### GOAL OF THE EXERCISE
This calls for a word-for-word copy of all the data, with each picture removed.
==========
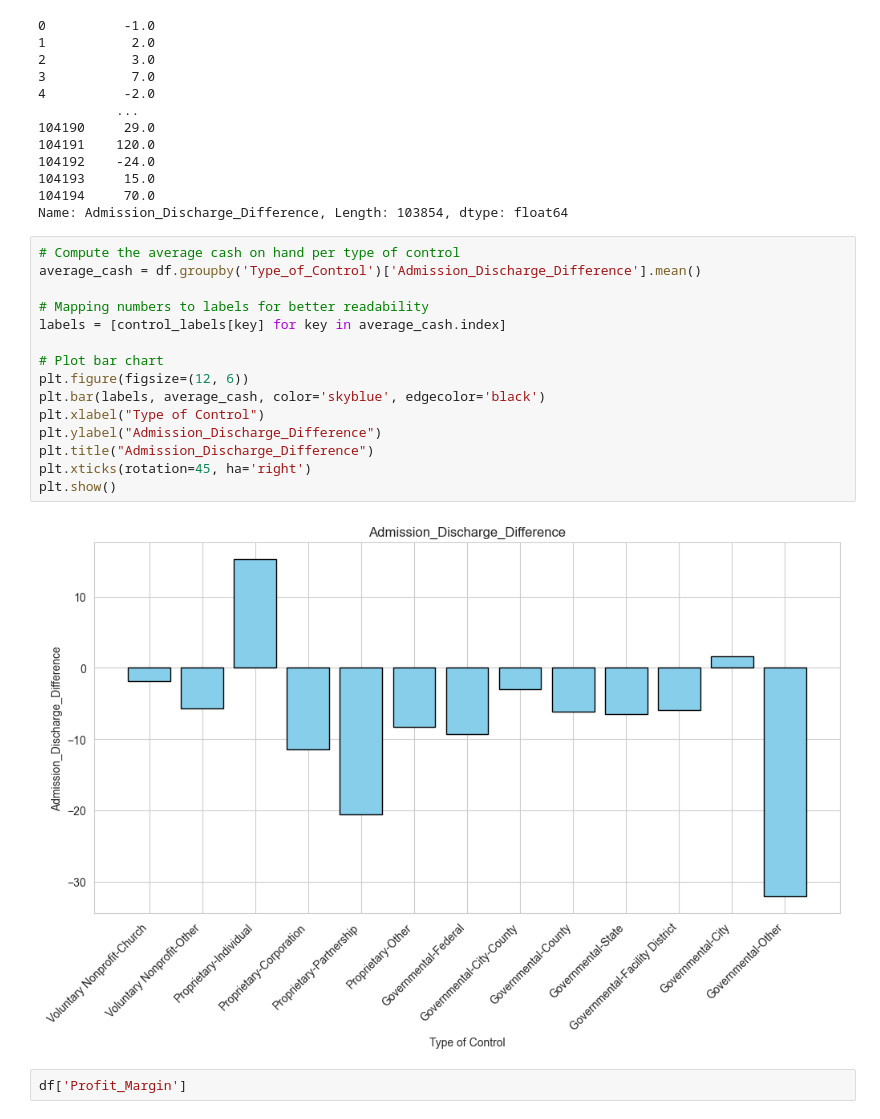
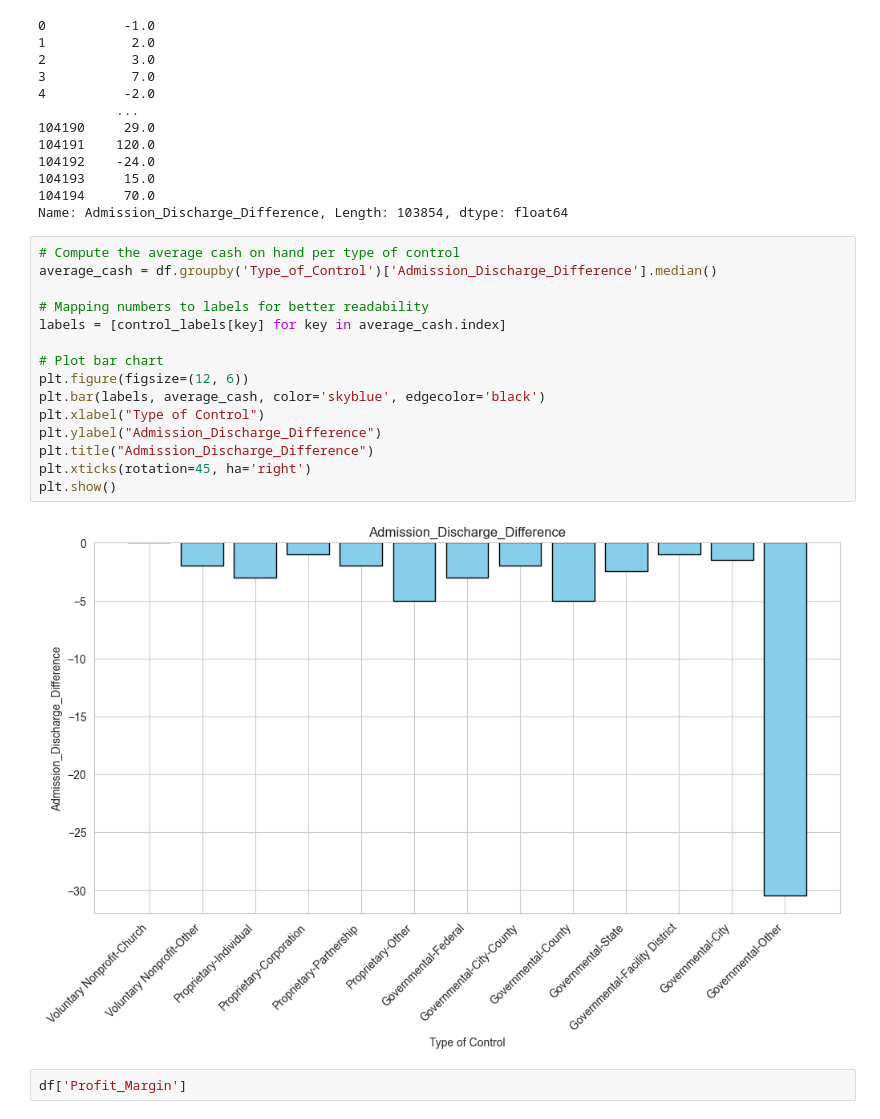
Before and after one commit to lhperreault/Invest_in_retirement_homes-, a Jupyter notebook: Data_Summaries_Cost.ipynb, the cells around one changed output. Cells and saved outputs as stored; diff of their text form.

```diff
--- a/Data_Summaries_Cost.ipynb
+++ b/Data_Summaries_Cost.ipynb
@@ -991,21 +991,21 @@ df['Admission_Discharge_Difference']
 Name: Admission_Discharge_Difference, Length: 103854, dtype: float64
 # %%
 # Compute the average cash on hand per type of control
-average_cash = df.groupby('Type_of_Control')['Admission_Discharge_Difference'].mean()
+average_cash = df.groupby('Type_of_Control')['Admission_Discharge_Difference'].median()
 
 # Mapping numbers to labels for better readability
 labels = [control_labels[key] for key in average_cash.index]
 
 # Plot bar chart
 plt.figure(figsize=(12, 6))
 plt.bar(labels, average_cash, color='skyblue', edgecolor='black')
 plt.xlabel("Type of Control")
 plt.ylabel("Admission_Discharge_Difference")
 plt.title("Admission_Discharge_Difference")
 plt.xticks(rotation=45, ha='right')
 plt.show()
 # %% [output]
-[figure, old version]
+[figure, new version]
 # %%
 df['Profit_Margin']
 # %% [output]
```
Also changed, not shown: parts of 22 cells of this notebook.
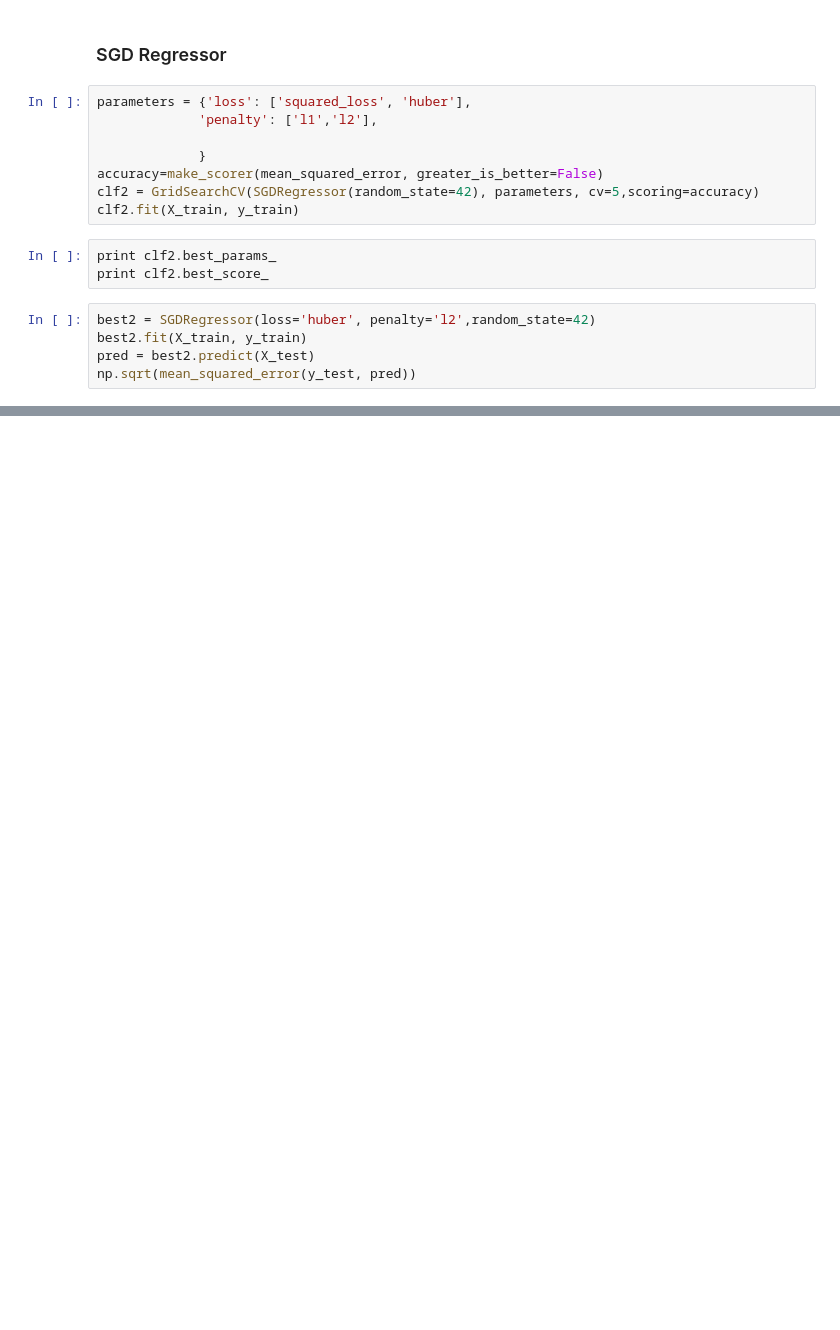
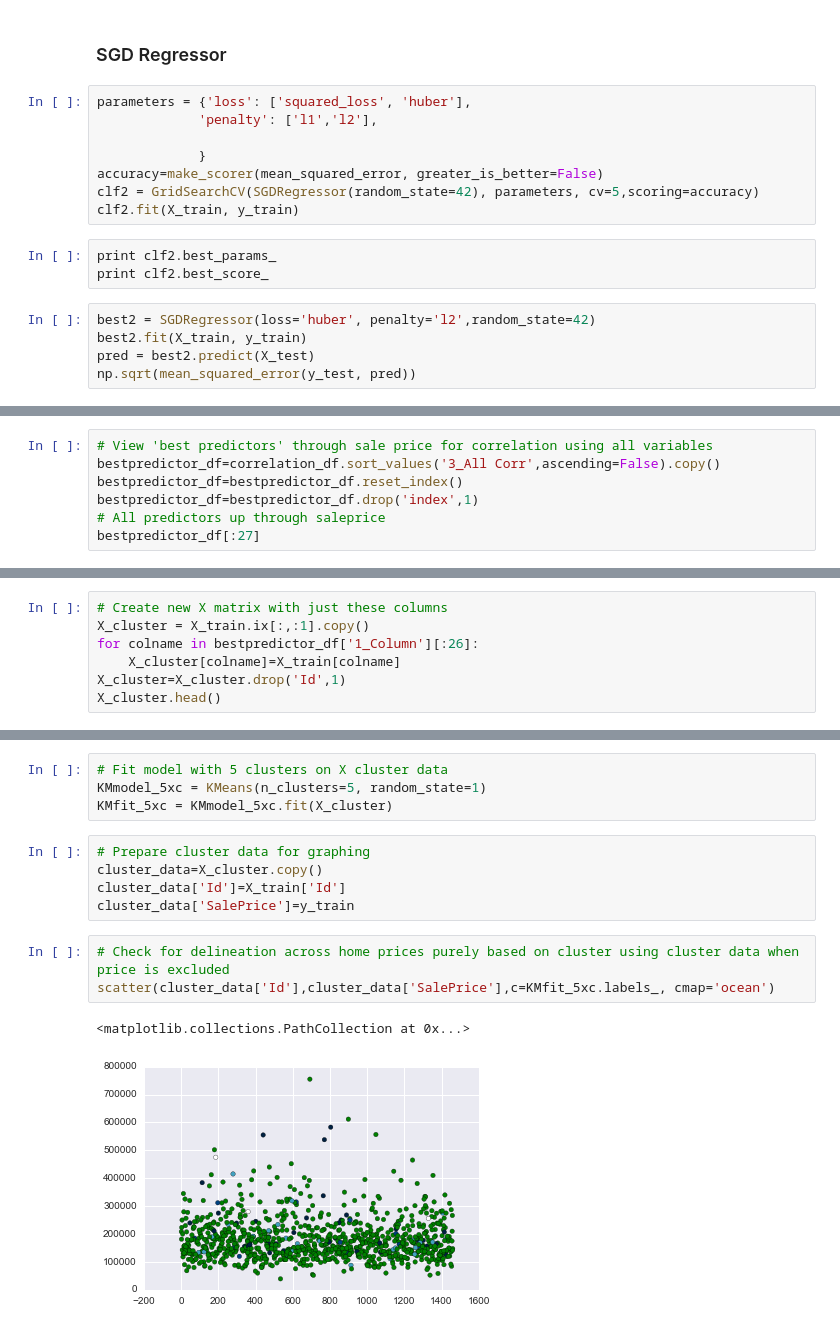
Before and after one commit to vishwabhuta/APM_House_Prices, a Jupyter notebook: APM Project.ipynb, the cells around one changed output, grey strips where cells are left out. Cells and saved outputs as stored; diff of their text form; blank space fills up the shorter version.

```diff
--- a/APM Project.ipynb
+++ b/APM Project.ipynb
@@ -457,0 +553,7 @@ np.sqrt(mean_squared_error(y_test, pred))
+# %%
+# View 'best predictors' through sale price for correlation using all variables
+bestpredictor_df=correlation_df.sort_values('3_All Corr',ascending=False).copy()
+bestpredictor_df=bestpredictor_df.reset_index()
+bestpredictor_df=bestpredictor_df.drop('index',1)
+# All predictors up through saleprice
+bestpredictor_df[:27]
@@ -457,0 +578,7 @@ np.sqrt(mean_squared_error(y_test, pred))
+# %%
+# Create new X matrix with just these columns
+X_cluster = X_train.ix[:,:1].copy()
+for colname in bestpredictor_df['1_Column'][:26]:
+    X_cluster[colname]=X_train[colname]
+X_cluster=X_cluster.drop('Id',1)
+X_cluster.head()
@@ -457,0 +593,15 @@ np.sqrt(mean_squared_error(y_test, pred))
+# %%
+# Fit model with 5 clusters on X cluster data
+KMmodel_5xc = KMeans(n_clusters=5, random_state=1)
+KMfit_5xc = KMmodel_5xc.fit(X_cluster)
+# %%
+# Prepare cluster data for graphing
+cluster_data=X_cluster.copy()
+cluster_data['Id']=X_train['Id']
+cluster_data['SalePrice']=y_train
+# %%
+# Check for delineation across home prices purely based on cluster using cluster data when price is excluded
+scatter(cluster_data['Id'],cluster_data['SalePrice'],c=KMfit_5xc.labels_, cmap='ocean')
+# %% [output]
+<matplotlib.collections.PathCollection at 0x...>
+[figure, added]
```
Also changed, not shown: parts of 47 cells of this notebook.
==========
### ANSWER SPACE
Before and after one commit to lhperreault/Invest_in_retirement_homes-, a Jupyter notebook: Data_Summaries_Cost.ipynb, the cells around one changed output. Cells and saved outputs as stored; diff of their text form.

```diff
--- a/Data_Summaries_Cost.ipynb
+++ b/Data_Summaries_Cost.ipynb
@@ -991,21 +991,21 @@ df['Admission_Discharge_Difference']
 Name: Admission_Discharge_Difference, Length: 103854, dtype: float64
 # %%
 # Compute the average cash on hand per type of control
-average_cash = df.groupby('Type_of_Control')['Admission_Discharge_Difference'].mean()
+average_cash = df.groupby('Type_of_Control')['Admission_Discharge_Difference'].median()
 
 # Mapping numbers to labels for better readability
 labels = [control_labels[key] for key in average_cash.index]
 
 # Plot bar chart
 plt.figure(figsize=(12, 6))
 plt.bar(labels, average_cash, color='skyblue', edgecolor='black')
 plt.xlabel("Type of Control")
 plt.ylabel("Admission_Discharge_Difference")
 plt.title("Admission_Discharge_Difference")
 plt.xticks(rotation=45, ha='right')
 plt.show()
 # %% [output]
-[figure, old version]
+[figure, new version]
 # %%
 df['Profit_Margin']
 # %% [output]
```
Also changed, not shown: parts of 22 cells of this notebook.
Before and after one commit to vishwabhuta/APM_House_Prices, a Jupyter notebook: APM Project.ipynb, the cells around one changed output, grey strips where cells are left out. Cells and saved outputs as stored; diff of their text form; blank space fills up the shorter version.

```diff
--- a/APM Project.ipynb
+++ b/APM Project.ipynb
@@ -457,0 +553,7 @@ np.sqrt(mean_squared_error(y_test, pred))
+# %%
+# View 'best predictors' through sale price for correlation using all variables
+bestpredictor_df=correlation_df.sort_values('3_All Corr',ascending=False).copy()
+bestpredictor_df=bestpredictor_df.reset_index()
+bestpredictor_df=bestpredictor_df.drop('index',1)
+# All predictors up through saleprice
+bestpredictor_df[:27]
@@ -457,0 +578,7 @@ np.sqrt(mean_squared_error(y_test, pred))
+# %%
+# Create new X matrix with just these columns
+X_cluster = X_train.ix[:,:1].copy()
+for colname in bestpredictor_df['1_Column'][:26]:
+    X_cluster[colname]=X_train[colname]
+X_cluster=X_cluster.drop('Id',1)
+X_cluster.head()
@@ -457,0 +593,15 @@ np.sqrt(mean_squared_error(y_test, pred))
+# %%
+# Fit model with 5 clusters on X cluster data
+KMmodel_5xc = KMeans(n_clusters=5, random_state=1)
+KMfit_5xc = KMmodel_5xc.fit(X_cluster)
+# %%
+# Prepare cluster data for graphing
+cluster_data=X_cluster.copy()
+cluster_data['Id']=X_train['Id']
+cluster_data['SalePrice']=y_train
+# %%
+# Check for delineation across home prices purely based on cluster using cluster data when price is excluded
+scatter(cluster_data['Id'],cluster_data['SalePrice'],c=KMfit_5xc.labels_, cmap='ocean')
+# %% [output]
+<matplotlib.collections.PathCollection at 0x...>
+[figure, added]
```
Also changed, not shown: parts of 47 cells of this notebook.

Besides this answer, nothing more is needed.